Sunday, October 11, 2009

Our "evidence-based" world

Readers of this blog (if I dare to use the plural there) are familiar with the plan, currently being instituted in my children's school, to immerse the kids in a running stream of little red tickets reading "Stellar job!", culminating in a lottery-like drawing at the end of each week. At a recent school meeting, parents were assured that this behavioral rewards program is "evidence-based."

This phrase -- "evidence-based" -- has been cropping up more and more frequently. You may remember it from the last time your health insurer denied you coverage. In fact, its primary function is to deny -- to scoff at the naive idea that we should direct our resources toward any effort that has not received the blessing of an empirical study in a peer-reviewed journal. It flows from the principle -- or the unexamined assumption -- that the only things that have value are those that can be measured.

Don't get me wrong: evidence is a wonderful tool. But when did evidence become the master instead of the servant? Instead of a flashlight helping us see, it's now the searchlight on the prison tower, marking off the boundaries of what's permissible to consider. Don't go beyond that fence!

And what a small and dreary prison yard. Where is the standardized test that measures intellectual curiosity, creativity, inquiry, initiative, or character? If I advocate that those qualities should be central to education, I suppose I am not being "evidence-based."

Fortunately, those qualities have not disappeared from our schools.
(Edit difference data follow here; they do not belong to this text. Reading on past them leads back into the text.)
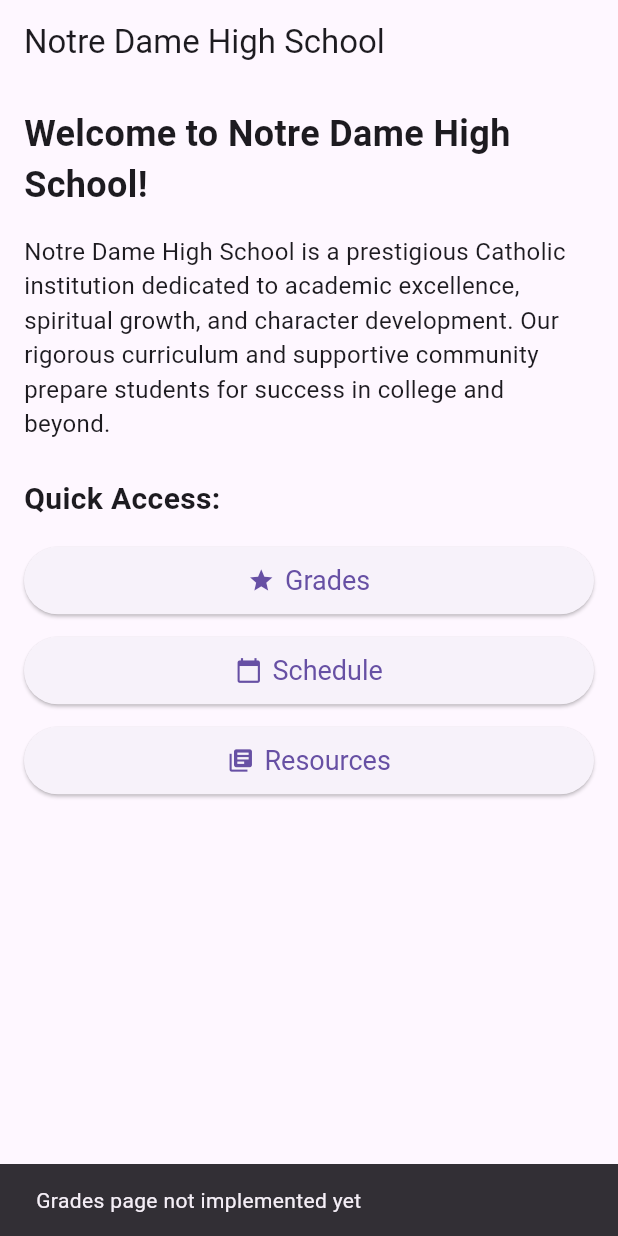
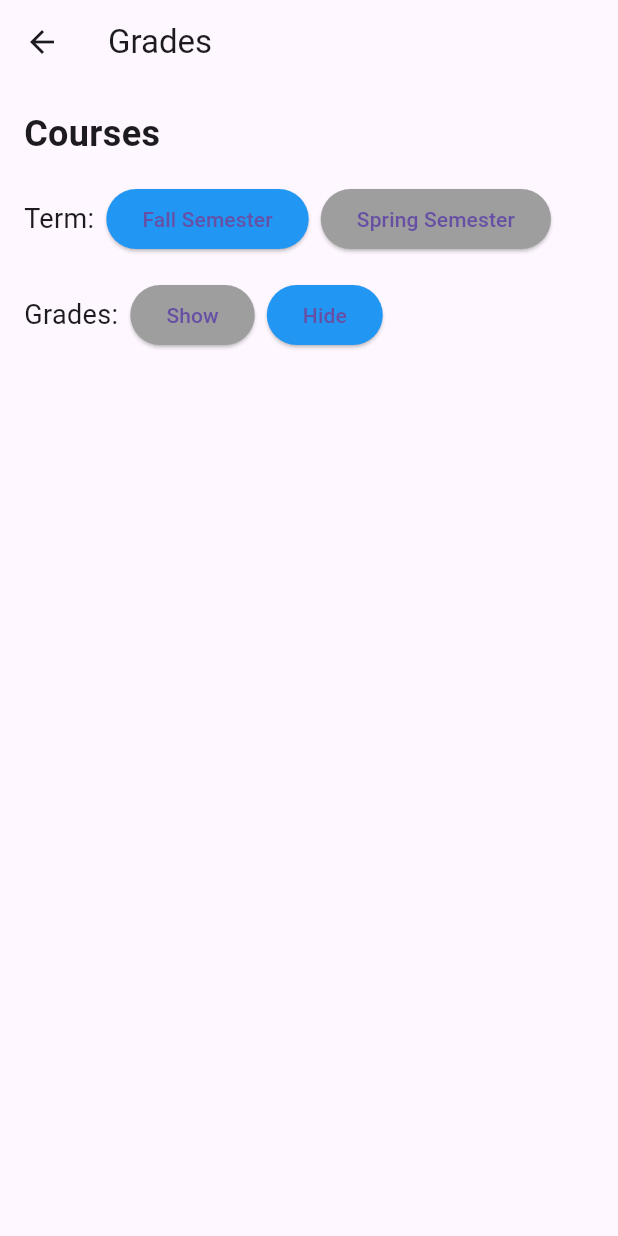
Before and after one commit to tarunkovoornd/Notre-Dame-App, a Flutter app: the HomePage screen opened directly, after a tap on "Grades", on a phone screen of 412 x 824 dp. Run offline on Flutter 3.47's test engine with Material 3 defaults, Android fonts, the phone set to English and light mode, and no system bars.

Commit message:
Stuff in Grades button

```diff
--- /dev/null
+++ b/lib/pages/grades_page.dart
@@ -0,0 +1,184 @@
+import 'package:flutter/material.dart';
+
+class GradesPage extends StatefulWidget {
+  const GradesPage({Key? key}) : super(key: key);
+
+  @override
+  _GradesPageState createState() => _GradesPageState();
+}
+
+class _GradesPageState extends State<GradesPage> {
+  String _selectedTerm = 'Fall Semester';
+  bool _showGrades = false;
+  String _selectedPeriod = '1st marking period';
+
+  // Mock data for courses and grades
+  final Map<String, Map<String, List<Course>>> _courseData = {
+    'Fall Semester': {
+      '1st marking period': [
+        Course('English Literature', 92),
+        Course('Algebra II', 88),
+        Course('Biology', 95),
+        Course('World History', 91),
+      ],
+      '2nd marking period': [
+        Course('English Literature', 94),
+        Course('Algebra II', 90),
+        Course('Biology', 93),
+        Course('World History', 89),
+      ],
+    },
+    'Spring Semester': {
+      '1st marking period': [
+        Course('American Literature', 90),
+        Course('Pre-Calculus', 87),
+        Course('Chemistry', 92),
+        Course('Economics', 94),
+      ],
+      '2nd marking period': [
+        Course('American Literature', 93),
+        Course('Pre-Calculus', 89),
+        Course('Chemistry', 91),
+        Course('Economics', 96),
+      ],
+    },
+  };
+
+  @override
+  Widget build(BuildContext context) {
+    return Scaffold(
+      appBar: AppBar(
+        title: const Text('Grades'),
+      ),
+      body: Padding(
+        padding: const EdgeInsets.all(16.0),
+        child: Column(
+          crossAxisAlignment: CrossAxisAlignment.start,
+          children: [
+            const Text(
+              'Courses',
+              style: TextStyle(fontSize: 24, fontWeight: FontWeight.bold),
+            ),
+            const SizedBox(height: 16),
+            Row(
+              children: [
+                const Text('Term:', style: TextStyle(fontSize: 18)),
+                const SizedBox(width: 8),
+                ElevatedButton(
+                  onPressed: () => setState(() => _selectedTerm = 'Fall Semester'),
+                  child: const Text('Fall Semester'),
+                  style: ElevatedButton.styleFrom(
+                    backgroundColor: _selectedTerm == 'Fall Semester' ? Colors.blue : Colors.grey,
+                  ),
+                ),
+                const SizedBox(width: 8),
+                ElevatedButton(
+                  onPressed: () => setState(() => _selectedTerm = 'Spring Semester'),
+                  child: const Text('Spring Semester'),
+                  style: ElevatedButton.styleFrom(
+                    backgroundColor: _selectedTerm == 'Spring Semester' ? Colors.blue : Colors.grey,
+                  ),
+                ),
+              ],
+            ),
+            const SizedBox(height: 16),
+            Row(
+              children: [
+                const Text('Grades:', style: TextStyle(fontSize: 18)),
+                const SizedBox(width: 8),
+                ElevatedButton(
+                  onPressed: () => setState(() => _showGrades = true),
+                  child: const Text('Show'),
+                  style: ElevatedButton.styleFrom(
+                    backgroundColor: _showGrades ? Colors.blue : Colors.grey,
+                  ),
+                ),
+                const SizedBox(width: 8),
+                ElevatedButton(
+                  onPressed: () => setState(() => _showGrades = false),
+                  child: const Text('Hide'),
+                  style: ElevatedButton.styleFrom(
+                    backgroundColor: !_showGrades ? Colors.blue : Colors.grey,
+                  ),
+                ),
+              ],
+            ),
+            if (_showGrades) ...[
+              const SizedBox(height: 16),
+              Row(
+                children: [
+                  ElevatedButton(
+                    onPressed: () => setState(() => _selectedPeriod = '1st marking period'),
+                    child: const Text('1st marking period'),
+                    style: ElevatedButton.styleFrom(
+                      backgroundColor: _selectedPeriod == '1st marking period' ? Colors.blue : Colors.grey,
+                    ),
+                  ),
+                  const SizedBox(width: 8),
+                  ElevatedButton(
+                    onPressed: () => setState(() => _selectedPeriod = '2nd marking period'),
+                    child: const Text('2nd marking period'),
+                    style: ElevatedButton.styleFrom(
+                      backgroundColor: _selectedPeriod == '2nd marking period' ? Colors.blue : Colors.grey,
+                    ),
+                  ),
+                ],
+              ),
+              const SizedBox(height: 16),
+              Expanded(
+                child: ListView.builder(
+                  itemCount: _courseData[_selectedTerm]![_selectedPeriod]!.length,
+                  itemBuilder: (context, index) {
+                    final course = _courseData[_selectedTerm]![_selectedPeriod]![index];
+                    return Card(
+                      margin: const EdgeInsets.symmetric(vertical: 8, horizontal: 16),
+                      child: Padding(
+                        padding: const EdgeInsets.all(16),
+                        child: Row(
+                          children: [
+                            Expanded(
+                              child: Column(
+                                crossAxisAlignment: CrossAxisAlignment.start,
+                                children: [
+                                  Text(
+                                    course.name,
+                                    style: const TextStyle(fontSize: 16, fontWeight: FontWeight.bold),
+                                  ),
+                                  const SizedBox(height: 4),
+                                  Text(
+                                    'Grade: ${course.grade}',
+                                    style: const TextStyle(fontSize: 14),
+                                  ),
+                                ],
+                              ),
+                            ),
+                            ElevatedButton(
+                              onPressed: () {
+                                // TODO: Implement grade details view
+                                ScaffoldMessenger.of(context).showSnackBar(
+                                  const SnackBar(content: Text('Grade details not implemented yet')),
+                                );
+                              },
+                              child: const Text('See grade details'),
+                            ),
+                          ],
+                        ),
+                      ),
+                    );
+                  },
+                ),
+              ),
+            ],
+          ],
+        ),
+      ),
+    );
+  }
+}
+
+class Course {
+  final String name;
+  final int grade;
+
+  Course(this.name, this.grade);
+}
--- a/lib/pages/home_page.dart
+++ b/lib/pages/home_page.dart
@@ -1,4 +1,5 @@
 import 'package:flutter/material.dart';
+import 'grades_page.dart';
 
 class HomePage extends StatelessWidget {
   const HomePage({Key? key}) : super(key: key);
@@ -45,10 +46,16 @@ class HomePage extends StatelessWidget {
       width: double.infinity,
       child: ElevatedButton.icon(
         onPressed: () {
-          // TODO: Implement navigation to respective pages
-          ScaffoldMessenger.of(context).showSnackBar(
-            SnackBar(content: Text('$label page not implemented yet')),
-          );
+          if (label == 'Grades') {
+            Navigator.push(
+              context,
+              MaterialPageRoute(builder: (context) => const GradesPage()),
+            );
+          } else {
+            ScaffoldMessenger.of(context).showSnackBar(
+              SnackBar(content: Text('$label page not implemented yet')),
+            );
+          }
         },
         icon: Icon(icon),
         label: Text(label),
```
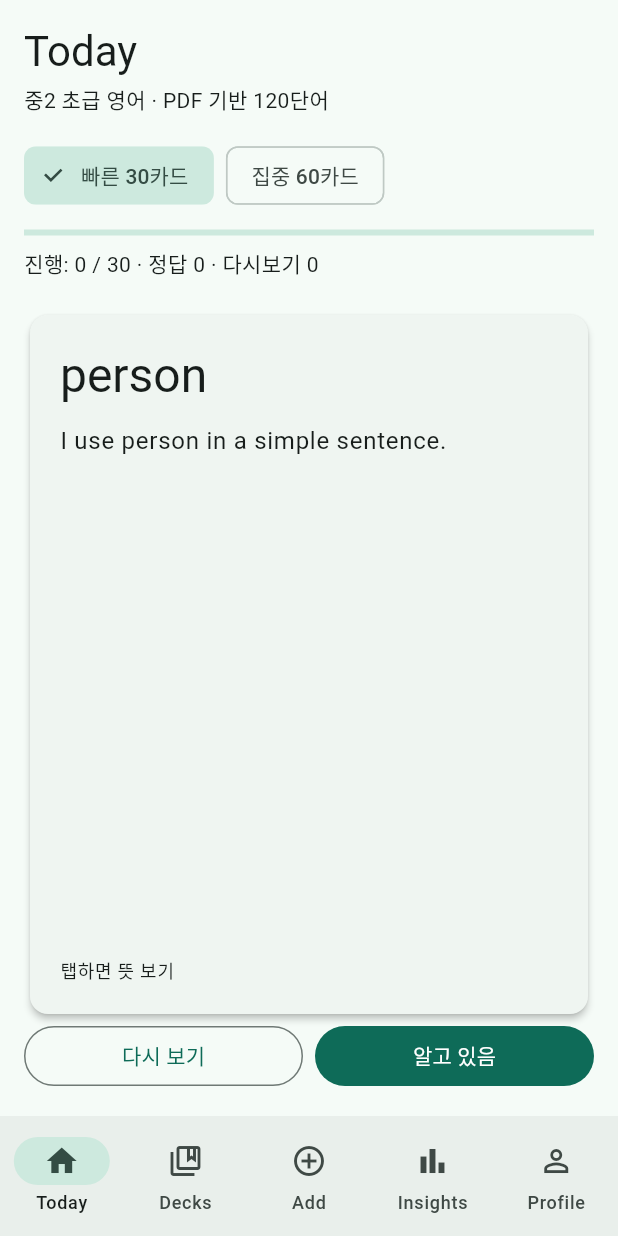
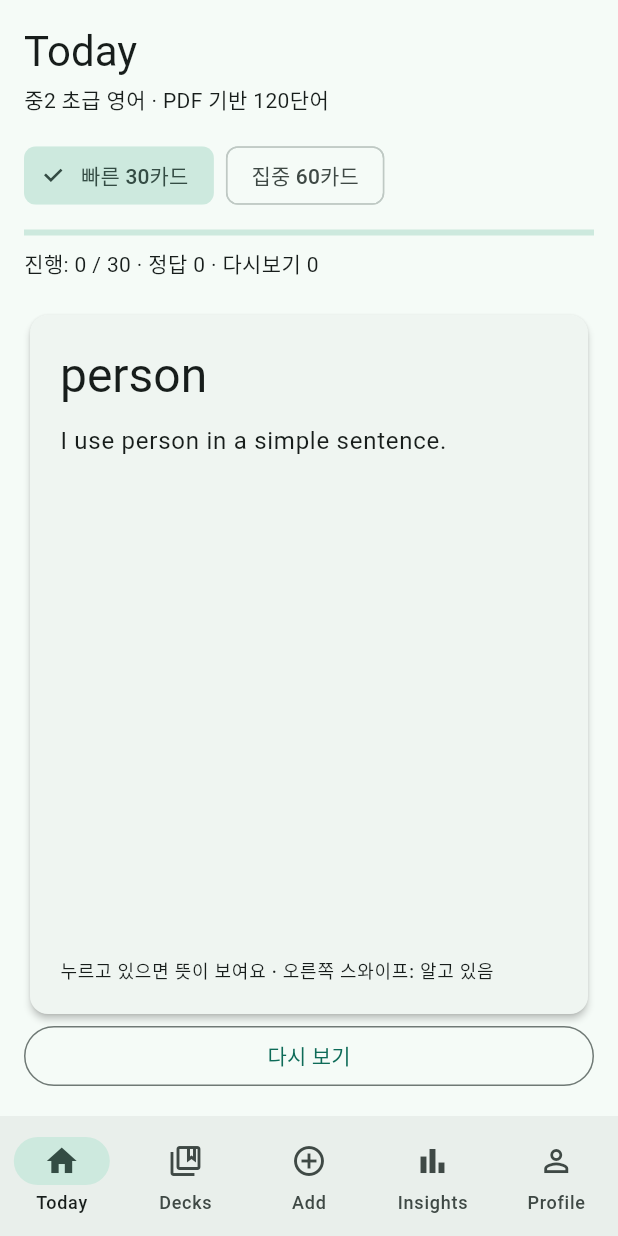
Before and after one commit to 0807ksc/repeato, a Flutter app: the screen it shows after launch, on a phone screen of 412 x 824 dp. Run offline on Flutter 3.47's test engine with Material 3 defaults, Android fonts, the phone set to English and light mode, and no system bars.

Commit message:
Change reveal to press-and-hold; swipe right for known; keep only Again button

```diff
--- a/app/lib/main.dart
+++ b/app/lib/main.dart
@@ -308,9 +308,18 @@ class _TodayScreenState extends State<TodayScreen> {
                   const SizedBox(height: 20),
                   if (!done)
                     Expanded(
-                      child: InkWell(
-                        onTap: () => setState(() => _showMeaning = !_showMeaning),
-                        borderRadius: BorderRadius.circular(16),
+                      child: GestureDetector(
+                        // Press-and-hold to reveal the meaning; release to hide.
+                        onTapDown: (_) => setState(() => _showMeaning = true),
+                        onTapUp: (_) => setState(() => _showMeaning = false),
+                        onTapCancel: () => setState(() => _showMeaning = false),
+                        // Swipe right = "알고 있음" (known).
+                        onHorizontalDragEnd: (details) {
+                          final vx = details.velocity.pixelsPerSecond.dx;
+                          if (vx > 400) {
+                            _answer(true);
+                          }
+                        },
                         child: SizedBox(
                           width: double.infinity,
                           child: Card(
@@ -331,7 +340,9 @@ class _TodayScreenState extends State<TodayScreen> {
                                   ),
                                   const Spacer(),
                                   Text(
-                                    _showMeaning ? '탭하면 영어 단어 보기' : '탭하면 뜻 보기',
+                                    _showMeaning
+                                        ? '누르고 있으면 뜻이 보여요'
+                                        : '누르고 있으면 뜻이 보여요 · 오른쪽 스와이프: 알고 있음',
                                     style: Theme.of(context).textTheme.labelMedium,
                                   ),
                                 ],
@@ -368,22 +379,12 @@ class _TodayScreenState extends State<TodayScreen> {
                       ),
                     ),
                   if (!done)
-                    Row(
-                      children: [
-                        Expanded(
-                          child: OutlinedButton(
-                            onPressed: () => _answer(false),
-                            child: const Text('다시 보기'),
-                          ),
-                        ),
-                        const SizedBox(width: 8),
-                        Expanded(
-                          child: FilledButton(
-                            onPressed: () => _answer(true),
-                            child: const Text('알고 있음'),
-                          ),
-                        ),
-                      ],
+                    SizedBox(
+                      width: double.infinity,
+                      child: OutlinedButton(
+                        onPressed: () => _answer(false),
+                        child: const Text('다시 보기'),
+                      ),
                     ),
                 ],
               ),
```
But they're now subsisting on the considerable charity of teachers, who, when their hands are not chained, do all they can to inject some humanity into the institution. What a far cry from being at the heart of the enterprise.

..How can I comment?